8. Try to avoid sleep during Landings and takeoffs:

Self-care techniques can be performed when pressure in your ears is felt, as long as you’re awake during ascents and descents.

9.Take allergic Medication

Allergy sufferers should take their medication at least an hour before takeoff to avoid a reaction.

10.Try to rethink about your travel Plan

It is best to avoid flying when you are sick with a virus like the common cold and other respiratory illnesses. Ask your doctor when it’s safe to travel after a recent ear surgery.

Tips to Prevent Ear Pain during air travel

As the ancient saying relates, prevention is better than cure! Below given are some expert tips that you can follow to avoid that painful episode of plugged ears.

1. Wake up an hour before landing
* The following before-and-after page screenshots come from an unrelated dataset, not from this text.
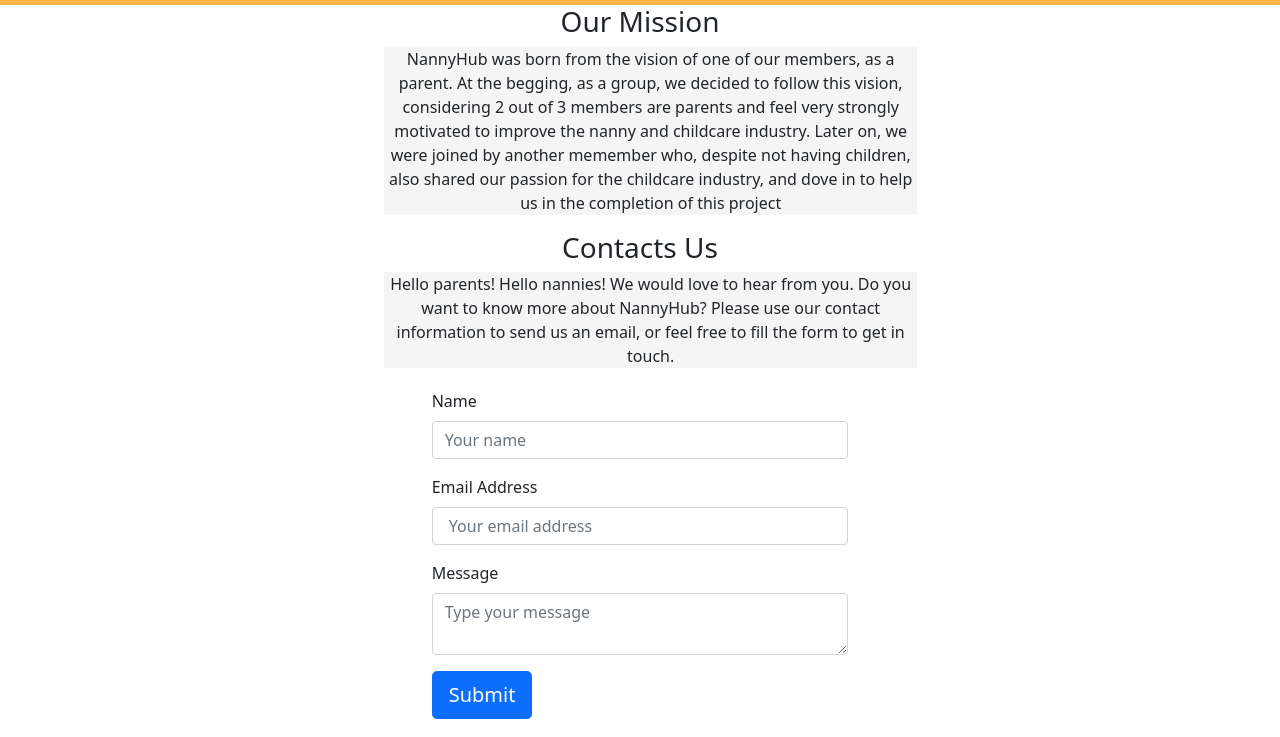
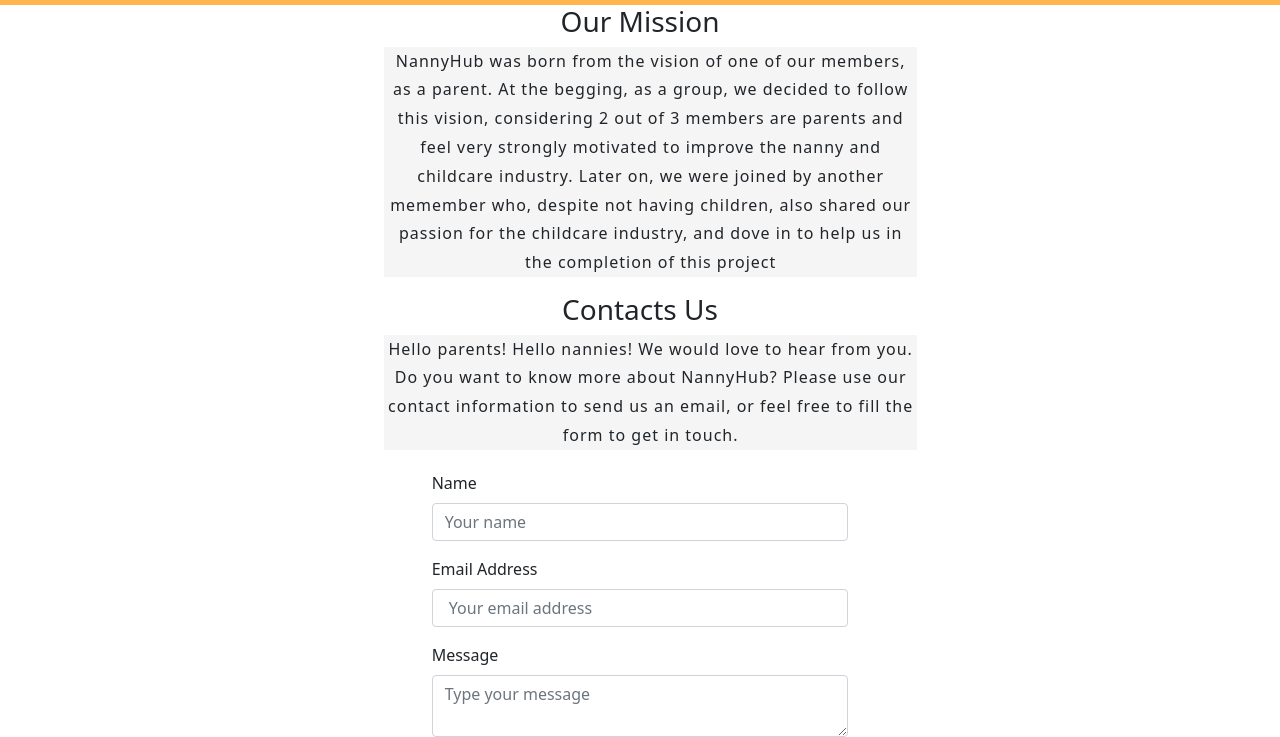
Before and after one commit to nannyhub/NannysHub, a React app: page /contacts in a window 1280 px wide. Shown: the part 81-818 px from the top of the page. Built offline with nearby package versions, Linux system fonts and the light colour scheme; no server answers.

Commit message:
added css to text

```diff
--- a/src/front/styles/contacts.css
+++ b/src/front/styles/contacts.css
@@ -6,9 +6,13 @@
   align-self: center;
   background-color: whitesmoke;
   margin-left: 30%;
+  letter-spacing: 1px;
+  line-height: 1.8;
 }
 
 #contact {
   background-color: whitesmoke;
   margin-left: 30%;
+  letter-spacing: 1px;
+  line-height: 1.8;
 }
```
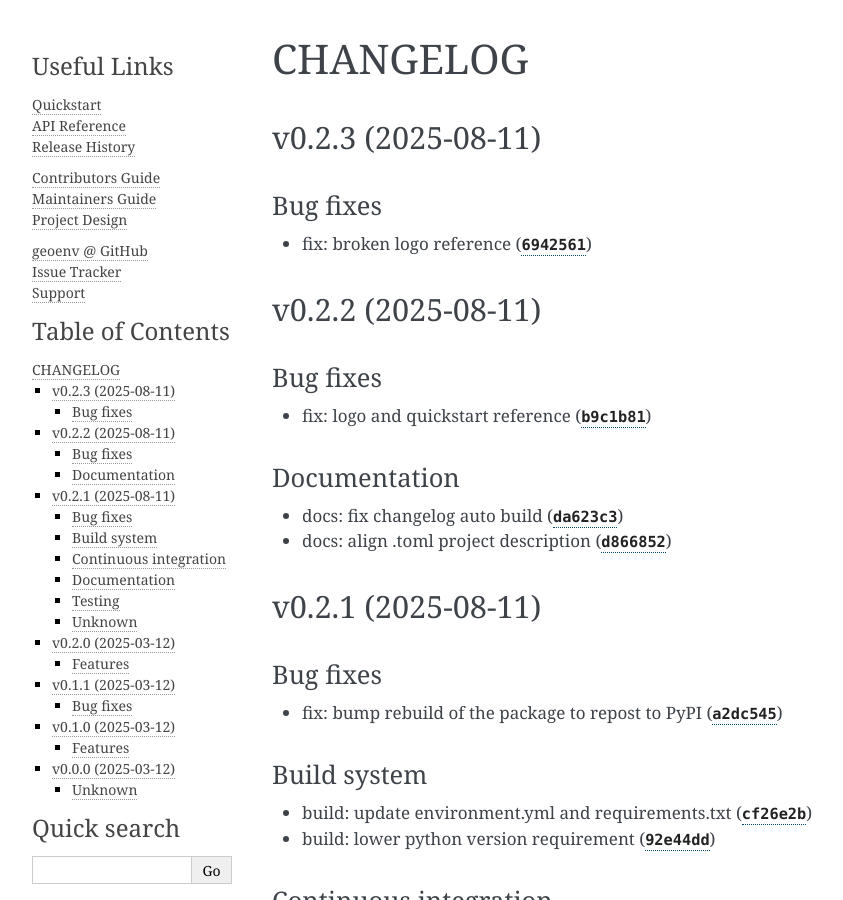
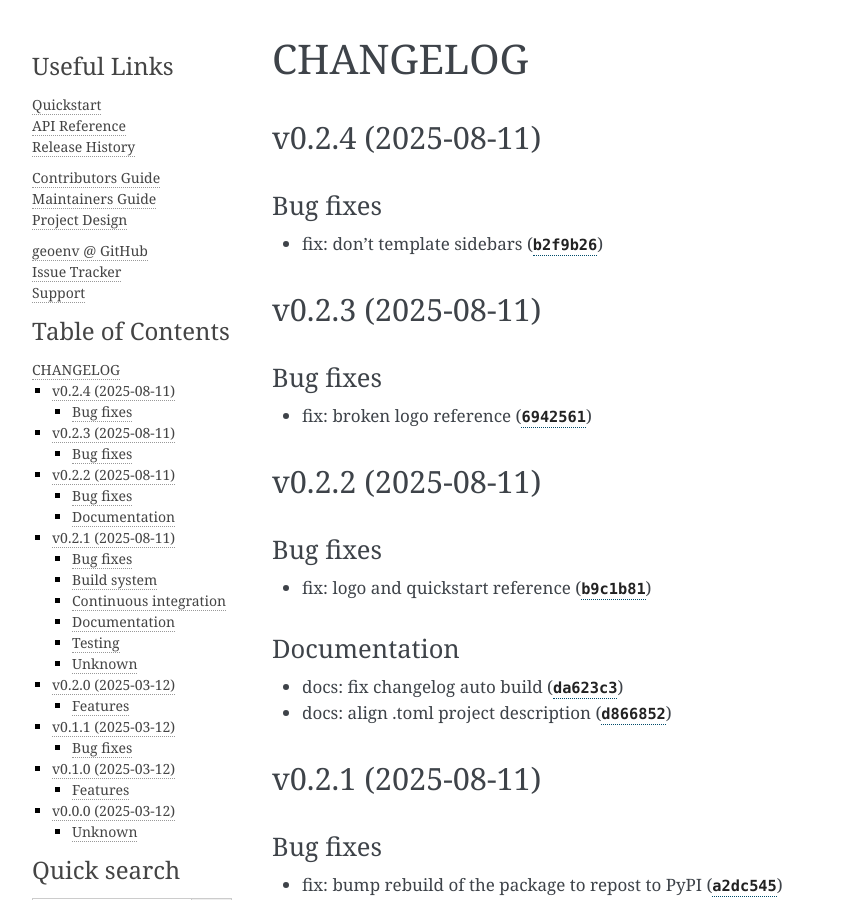
Before and after one commit to clnsmth/geoenv, a Sphinx documentation site: the page built from docs/source/CHANGELOG.md, in a window 1280 px wide and 900 px high. Shown: the whole window, without its empty margins (148-991 px from the left). Built offline with Sphinx 7.4.7, drawn with Linux system fonts in a browser that asks for light colours.

Commit message:
0.2.4
Automatically generated by python-semantic-release

```diff
--- a/docs/source/CHANGELOG.md
+++ b/docs/source/CHANGELOG.md
@@ -2,6 +2,13 @@
 # CHANGELOG
 
 
+
+## v0.2.4 (2025-08-11)
+
+
+### Bug fixes
+
+* fix: don't template sidebars ([`b2f9b26`](https://github.com/clnsmth/geoenv/commit/b2f9b265d23af915f48d2d069a7e79bb3149d439))
 
 ## v0.2.3 (2025-08-11)
 
--- a/pyproject.toml
+++ b/pyproject.toml
@@ -1,6 +1,6 @@
 [tool.poetry]
 name = "geoenv"
-version = "0.2.3"
+version = "0.2.4"
 description = "Map geometries to environmental semantics"
 authors = ["Colin Smith <colin.smith@wisc.edu>"]
 maintainers = ["Colin Smith <colin.smith@wisc.edu>"]
```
It’s common for people to believe that sleeping during take-offs and landings will alleviate the pain, but it is better to stay awake and practise these above-mentioned techniques so that you don’t wake up in the middle of the flight with excruciating ear pain.

2. Opt for over-ear headphones

In-ear or bud headphones may tempt you to listen to your favourite tunes on the plane, but they can worsen earwax buildup. When in-ear headphones are worn all the time, they can act as a’stopper,’ preventing earwax from naturally dissolving. Constricted airways make it more difficult for the body to balance itself.

3. Suck on a boiled sweet

To address this issue, some airlines hand out candies to passengers before takeoff. Wait until the plane is in the air before savouring those scrumptious snacks.

4 Make sure you’re well enough to fly.

Any infection of the ears, nose, or sinuses should be avoided when flying. An eardrum can be punctured by the swelled ear canal. Your doctor or pharmacist can provide you with information about decongestants, which can be used to reduce ear swelling. If you’ve recently undergone ear surgery, you should check with your doctor before flying.

Is it possible to avoid airplane ear?

Takeoff and landing are the most dangerous times for aeroplane ear, so it’s best to stay awake during these periods. Eustachian tubes can be kept open by chewing gum, eating, or drinking during these times.

Who are mostly at risk when travelling on Plane of developing ear pain?
Anyone who travels by plane is susceptible to developing aeroplane ear. These people (especially children) may have more severe symptoms if their Eustachian tubes are very narrow or small. When flying, anyone who’s previously had an infection or rupture in their eardrum is more susceptible to ear problems.

Leave a comment

Your email address will not be published. Required fields are marked *

This site uses Akismet to reduce spam. Learn how your comment data is processed.